Exploring Hydrocarbon Depletion
Page added on March 26, 2012
Today we are concerned about peak oil because global demand in oil and gas is increasing 3% a year, while production is decreasing 3% a year. There have been tensions with Iran trying to shut down the Strait of Hormuz, which will affect 35% of seaborne traded oil. The Obama administration itself is already concerned about oil prices and is now focusing on increasing the drilling rate of oil domestically.
The fact is that U.S. imports of oil have skyrocketed. 30 years ago the United States imported 28% of its oil, while today, oil imports are over 60%. Most of those imports are coming from Canada, the country with the third largest oil reserves in the world after Venezuela and Saudi Arabia.
If oil prices were to double, the first and foremost impact will be seen on the national debt of the United States. Oil imports contribute for about $US 100 billion/quarter in trade deficits in the United States. This trade deficit in oil imports accounts for 65% of the total U.S. trade deficit. So if oil doubles, triples or quadruples, we will see the U.S. trade deficit do the same. But that’s not all. If oil prices skyrocket, the net earnings of different enterprises will go down as production costs are going up due to increasing oil prices. This will translate in declining tax revenues for the U.S. government, which in turn results in a higher U.S. government budget deficit. This government budget deficit is already in the trillions as we speak, and it will become completely unsustainable as I already mentioned in this article.
Second, food prices would go up substantially as the world population is still increasing exponentially and would only start to decline in year 2040 (see Chart 1). China will increase domestic consumption and is already changing its food consumption patterns. China is starting to eat more meat instead of grains. This change in behavior will put upward pressure on fertilizer prices. For example, a kilogram of beef yields only half as many calories as a kilogram of cereal, but it takes around seven kilograms of cereal to produce.
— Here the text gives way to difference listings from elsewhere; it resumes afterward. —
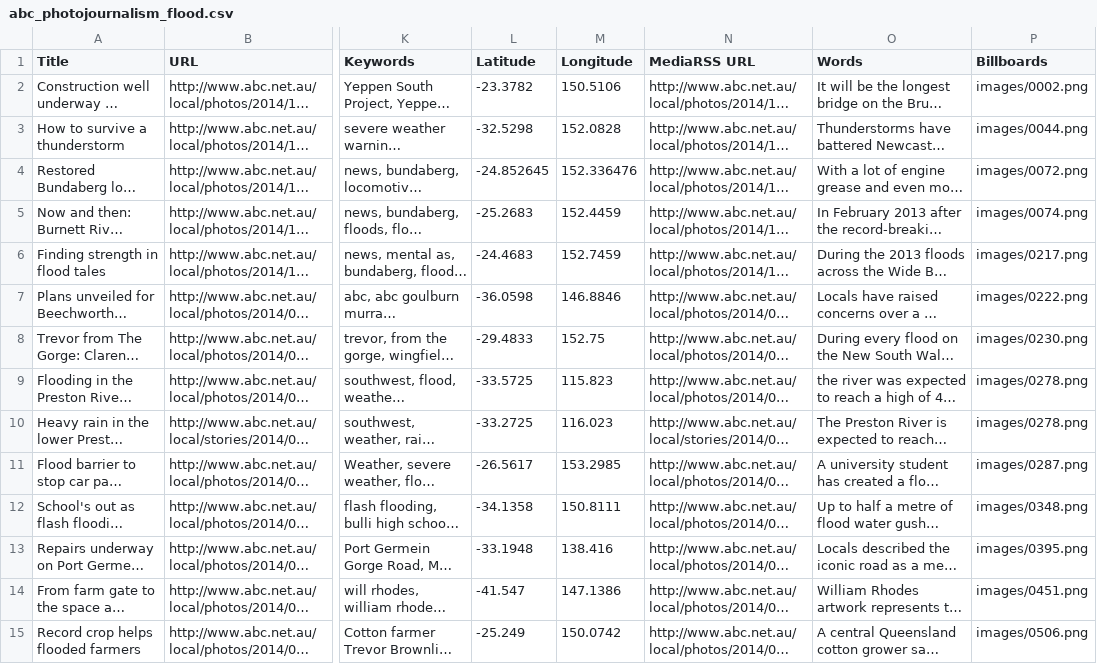
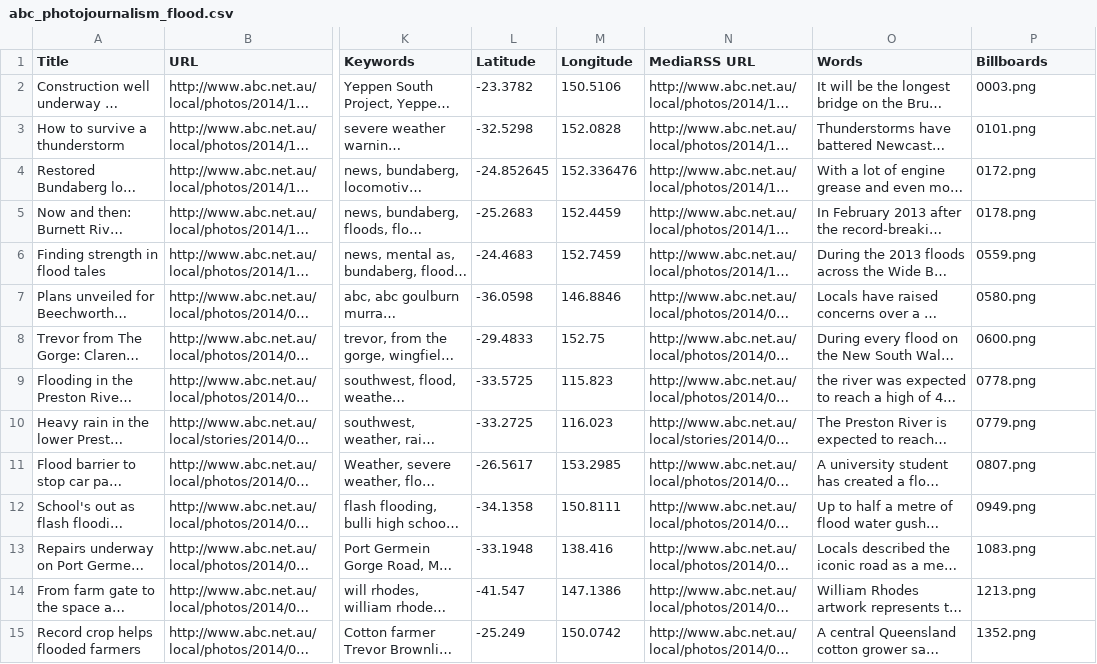
Before and after one commit to arran-dengate/govhack-2015, a CSV file: nationalmap/wwwroot/abc_photojournalism_flood.csv, drawn as a sheet; only a part is shown, gaps mark what is left out; long unchanged cells end in …; the diff covers the shown part only; the diff names each change by its address in the sheet, - before the commit and + after, or states it on an @@ line.

```diff
--- a/nationalmap/wwwroot/abc_photojournalism_flood.csv
+++ b/nationalmap/wwwroot/abc_photojournalism_flood.csv
-P2 (Billboards): images/0002.png
+P2 (Billboards): 0003.png
-P3 (Billboards): images/0044.png
+P3 (Billboards): 0101.png
-P4 (Billboards): images/0072.png
+P4 (Billboards): 0172.png
-P5 (Billboards): images/0074.png
+P5 (Billboards): 0178.png
-P6 (Billboards): images/0217.png
+P6 (Billboards): 0559.png
-P7 (Billboards): images/0222.png
+P7 (Billboards): 0580.png
-P8 (Billboards): images/0230.png
+P8 (Billboards): 0600.png
-P9 (Billboards): images/0278.png
+P9 (Billboards): 0778.png
-P10 (Billboards): images/0278.png
+P10 (Billboards): 0779.png
-P11 (Billboards): images/0287.png
+P11 (Billboards): 0807.png
-P12 (Billboards): images/0348.png
+P12 (Billboards): 0949.png
-P13 (Billboards): images/0395.png
+P13 (Billboards): 1083.png
-P14 (Billboards): images/0451.png
+P14 (Billboards): 1213.png
-P15 (Billboards): images/0506.png
+P15 (Billboards): 1352.png
```
Also changed, not shown: 185 edited cells elsewhere in this file, nationalmap/wwwroot/abc_photojournalism_nt.csv, nationalmap/wwwroot/abc_photojournalism_qld.csv, 12 other files.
|Chart 1: Population curve|
Food prices will also be affected by the increase in the oil price. For example, in the UK 25% of all heavy goods transportation costs are due to transportation of food. In the United States, transportation costs account for 14% of the total energy consumed by the American food system. Additionally, foods need fertilizers to grow, which is made by ammonia, which in turn is derived from natural gas. To benefit from this rising trend in food prices, you can buy the Rogers Agriculture ETN.
Third, imagine the scenario where the oil price were to double. The economy cannot function with oil prices above a certain level. Pierre Lassonde said that the economy can’t function on $US 200 oil. In extremis, imagine that there is no oil available in the world (equivalent to a skyrocketing oil price). The economy would come to a halt as transportation (the “life blood” of the economy) accounts for more than 60% of the oil demand in the United States (see Chart 2). Today, households use at least 1/5 of their income on transportation. If the oil price were to double, every household would spend half of their salary on transportation.
|Chart 2: Oil Demand by Sector|
Overall, inflation will become worse at higher oil prices. Commodities like gold, silver, copper, zinc, potash, etc…, will rise in value together with the oil price. The federal reserve will need to increase interest rates to fight inflation, but will be reluctant to do so as rising interest rates would crash the banking sector and housing market. They would rather vote for a declining dollar than rising interest rates. That’s why shorting U.S. government bonds will not work in the short term (TLT).
To benefit from higher oil prices it’s safe to say that commodities are still your best friend. To follow Jim Rogers’ advice I would recommend buying basic commodity ETFs like agriculture (RJA), gold (PHYS), oil (OIL), silver (PSLV), platinum (PPLT), just to prepare yourself for the worst scenario.